WHAT NEEDS TO BE DONE =>
Nothing left out, nothing added: return the full set of records.

Saved entries
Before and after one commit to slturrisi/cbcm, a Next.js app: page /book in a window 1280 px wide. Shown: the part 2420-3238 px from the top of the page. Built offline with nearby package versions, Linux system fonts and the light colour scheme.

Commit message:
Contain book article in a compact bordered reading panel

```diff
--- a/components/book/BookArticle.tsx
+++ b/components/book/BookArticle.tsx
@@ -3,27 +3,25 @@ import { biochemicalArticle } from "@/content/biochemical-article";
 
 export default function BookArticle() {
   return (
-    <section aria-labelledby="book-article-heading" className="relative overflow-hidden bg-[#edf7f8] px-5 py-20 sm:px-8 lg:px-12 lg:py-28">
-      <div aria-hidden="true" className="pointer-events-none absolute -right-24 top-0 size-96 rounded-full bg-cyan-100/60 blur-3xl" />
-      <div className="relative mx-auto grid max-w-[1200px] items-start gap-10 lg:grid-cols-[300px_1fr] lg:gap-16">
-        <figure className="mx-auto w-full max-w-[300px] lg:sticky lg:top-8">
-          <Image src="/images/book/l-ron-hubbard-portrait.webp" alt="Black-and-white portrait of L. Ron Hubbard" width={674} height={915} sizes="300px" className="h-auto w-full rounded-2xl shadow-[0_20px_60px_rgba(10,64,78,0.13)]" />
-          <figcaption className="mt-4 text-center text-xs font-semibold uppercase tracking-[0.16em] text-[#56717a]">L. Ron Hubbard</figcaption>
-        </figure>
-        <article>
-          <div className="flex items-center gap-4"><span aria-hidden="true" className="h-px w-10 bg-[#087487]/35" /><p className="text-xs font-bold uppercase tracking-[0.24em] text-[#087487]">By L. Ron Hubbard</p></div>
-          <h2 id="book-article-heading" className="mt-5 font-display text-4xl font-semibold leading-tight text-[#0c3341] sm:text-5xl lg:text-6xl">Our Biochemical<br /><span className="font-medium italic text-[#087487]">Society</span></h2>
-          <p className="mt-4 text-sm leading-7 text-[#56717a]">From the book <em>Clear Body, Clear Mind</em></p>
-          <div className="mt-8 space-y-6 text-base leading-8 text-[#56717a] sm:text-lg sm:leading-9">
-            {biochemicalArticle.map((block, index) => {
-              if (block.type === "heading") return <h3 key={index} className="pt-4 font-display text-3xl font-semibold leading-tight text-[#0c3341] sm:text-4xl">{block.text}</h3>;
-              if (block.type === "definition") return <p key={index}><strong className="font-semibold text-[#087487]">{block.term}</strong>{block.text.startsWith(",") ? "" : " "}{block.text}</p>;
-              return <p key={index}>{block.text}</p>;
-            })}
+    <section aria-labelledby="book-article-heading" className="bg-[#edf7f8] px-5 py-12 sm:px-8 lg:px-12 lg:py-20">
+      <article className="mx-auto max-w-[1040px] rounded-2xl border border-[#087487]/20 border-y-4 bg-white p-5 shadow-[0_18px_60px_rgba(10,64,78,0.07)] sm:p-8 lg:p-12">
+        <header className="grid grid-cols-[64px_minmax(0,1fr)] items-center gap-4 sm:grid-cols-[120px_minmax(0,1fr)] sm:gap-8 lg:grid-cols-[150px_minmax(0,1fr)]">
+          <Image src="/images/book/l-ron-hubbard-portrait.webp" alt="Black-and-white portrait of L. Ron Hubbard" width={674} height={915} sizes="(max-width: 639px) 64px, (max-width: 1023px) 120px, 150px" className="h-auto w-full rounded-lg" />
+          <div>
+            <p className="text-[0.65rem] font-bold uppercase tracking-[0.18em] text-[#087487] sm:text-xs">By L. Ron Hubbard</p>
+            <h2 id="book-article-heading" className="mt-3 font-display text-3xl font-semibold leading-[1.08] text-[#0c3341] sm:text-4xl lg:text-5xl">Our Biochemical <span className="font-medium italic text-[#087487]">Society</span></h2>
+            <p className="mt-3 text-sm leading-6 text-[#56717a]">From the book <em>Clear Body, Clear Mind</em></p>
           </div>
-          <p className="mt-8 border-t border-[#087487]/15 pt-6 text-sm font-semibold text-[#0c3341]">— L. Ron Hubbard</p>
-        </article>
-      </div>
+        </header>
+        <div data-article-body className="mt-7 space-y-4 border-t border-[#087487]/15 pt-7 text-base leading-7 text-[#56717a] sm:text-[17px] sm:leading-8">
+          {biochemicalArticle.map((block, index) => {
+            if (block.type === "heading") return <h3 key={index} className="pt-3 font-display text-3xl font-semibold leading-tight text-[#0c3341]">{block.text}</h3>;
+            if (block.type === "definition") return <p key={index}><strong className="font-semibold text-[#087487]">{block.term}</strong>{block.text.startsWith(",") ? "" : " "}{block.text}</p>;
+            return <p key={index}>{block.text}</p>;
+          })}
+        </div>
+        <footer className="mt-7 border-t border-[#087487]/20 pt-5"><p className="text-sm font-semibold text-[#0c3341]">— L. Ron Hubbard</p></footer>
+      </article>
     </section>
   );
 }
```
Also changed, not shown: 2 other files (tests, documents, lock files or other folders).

WRITTEN REPLY =>
Before and after one commit to slturrisi/cbcm, a Next.js app: page /book in a window 1280 px wide. Shown: the part 2420-3238 px from the top of the page. Built offline with nearby package versions, Linux system fonts and the light colour scheme.

Commit message:
Contain book article in a compact bordered reading panel

```diff
--- a/components/book/BookArticle.tsx
+++ b/components/book/BookArticle.tsx
@@ -3,27 +3,25 @@ import { biochemicalArticle } from "@/content/biochemical-article";
 
 export default function BookArticle() {
   return (
-    <section aria-labelledby="book-article-heading" className="relative overflow-hidden bg-[#edf7f8] px-5 py-20 sm:px-8 lg:px-12 lg:py-28">
-      <div aria-hidden="true" className="pointer-events-none absolute -right-24 top-0 size-96 rounded-full bg-cyan-100/60 blur-3xl" />
-      <div className="relative mx-auto grid max-w-[1200px] items-start gap-10 lg:grid-cols-[300px_1fr] lg:gap-16">
-        <figure className="mx-auto w-full max-w-[300px] lg:sticky lg:top-8">
-          <Image src="/images/book/l-ron-hubbard-portrait.webp" alt="Black-and-white portrait of L. Ron Hubbard" width={674} height={915} sizes="300px" className="h-auto w-full rounded-2xl shadow-[0_20px_60px_rgba(10,64,78,0.13)]" />
-          <figcaption className="mt-4 text-center text-xs font-semibold uppercase tracking-[0.16em] text-[#56717a]">L. Ron Hubbard</figcaption>
-        </figure>
-        <article>
-          <div className="flex items-center gap-4"><span aria-hidden="true" className="h-px w-10 bg-[#087487]/35" /><p className="text-xs font-bold uppercase tracking-[0.24em] text-[#087487]">By L. Ron Hubbard</p></div>
-          <h2 id="book-article-heading" className="mt-5 font-display text-4xl font-semibold leading-tight text-[#0c3341] sm:text-5xl lg:text-6xl">Our Biochemical<br /><span className="font-medium italic text-[#087487]">Society</span></h2>
-          <p className="mt-4 text-sm leading-7 text-[#56717a]">From the book <em>Clear Body, Clear Mind</em></p>
-          <div className="mt-8 space-y-6 text-base leading-8 text-[#56717a] sm:text-lg sm:leading-9">
-            {biochemicalArticle.map((block, index) => {
-              if (block.type === "heading") return <h3 key={index} className="pt-4 font-display text-3xl font-semibold leading-tight text-[#0c3341] sm:text-4xl">{block.text}</h3>;
-              if (block.type === "definition") return <p key={index}><strong className="font-semibold text-[#087487]">{block.term}</strong>{block.text.startsWith(",") ? "" : " "}{block.text}</p>;
-              return <p key={index}>{block.text}</p>;
-            })}
+    <section aria-labelledby="book-article-heading" className="bg-[#edf7f8] px-5 py-12 sm:px-8 lg:px-12 lg:py-20">
+      <article className="mx-auto max-w-[1040px] rounded-2xl border border-[#087487]/20 border-y-4 bg-white p-5 shadow-[0_18px_60px_rgba(10,64,78,0.07)] sm:p-8 lg:p-12">
+        <header className="grid grid-cols-[64px_minmax(0,1fr)] items-center gap-4 sm:grid-cols-[120px_minmax(0,1fr)] sm:gap-8 lg:grid-cols-[150px_minmax(0,1fr)]">
+          <Image src="/images/book/l-ron-hubbard-portrait.webp" alt="Black-and-white portrait of L. Ron Hubbard" width={674} height={915} sizes="(max-width: 639px) 64px, (max-width: 1023px) 120px, 150px" className="h-auto w-full rounded-lg" />
+          <div>
+            <p className="text-[0.65rem] font-bold uppercase tracking-[0.18em] text-[#087487] sm:text-xs">By L. Ron Hubbard</p>
+            <h2 id="book-article-heading" className="mt-3 font-display text-3xl font-semibold leading-[1.08] text-[#0c3341] sm:text-4xl lg:text-5xl">Our Biochemical <span className="font-medium italic text-[#087487]">Society</span></h2>
+            <p className="mt-3 text-sm leading-6 text-[#56717a]">From the book <em>Clear Body, Clear Mind</em></p>
           </div>
-          <p className="mt-8 border-t border-[#087487]/15 pt-6 text-sm font-semibold text-[#0c3341]">— L. Ron Hubbard</p>
-        </article>
-      </div>
+        </header>
+        <div data-article-body className="mt-7 space-y-4 border-t border-[#087487]/15 pt-7 text-base leading-7 text-[#56717a] sm:text-[17px] sm:leading-8">
+          {biochemicalArticle.map((block, index) => {
+            if (block.type === "heading") return <h3 key={index} className="pt-3 font-display text-3xl font-semibold leading-tight text-[#0c3341]">{block.text}</h3>;
+            if (block.type === "definition") return <p key={index}><strong className="font-semibold text-[#087487]">{block.term}</strong>{block.text.startsWith(",") ? "" : " "}{block.text}</p>;
+            return <p key={index}>{block.text}</p>;
+          })}
+        </div>
+        <footer className="mt-7 border-t border-[#087487]/20 pt-5"><p className="text-sm font-semibold text-[#0c3341]">— L. Ron Hubbard</p></footer>
+      </article>
     </section>
   );
 }
```
Also changed, not shown: 2 other files (tests, documents, lock files or other folders).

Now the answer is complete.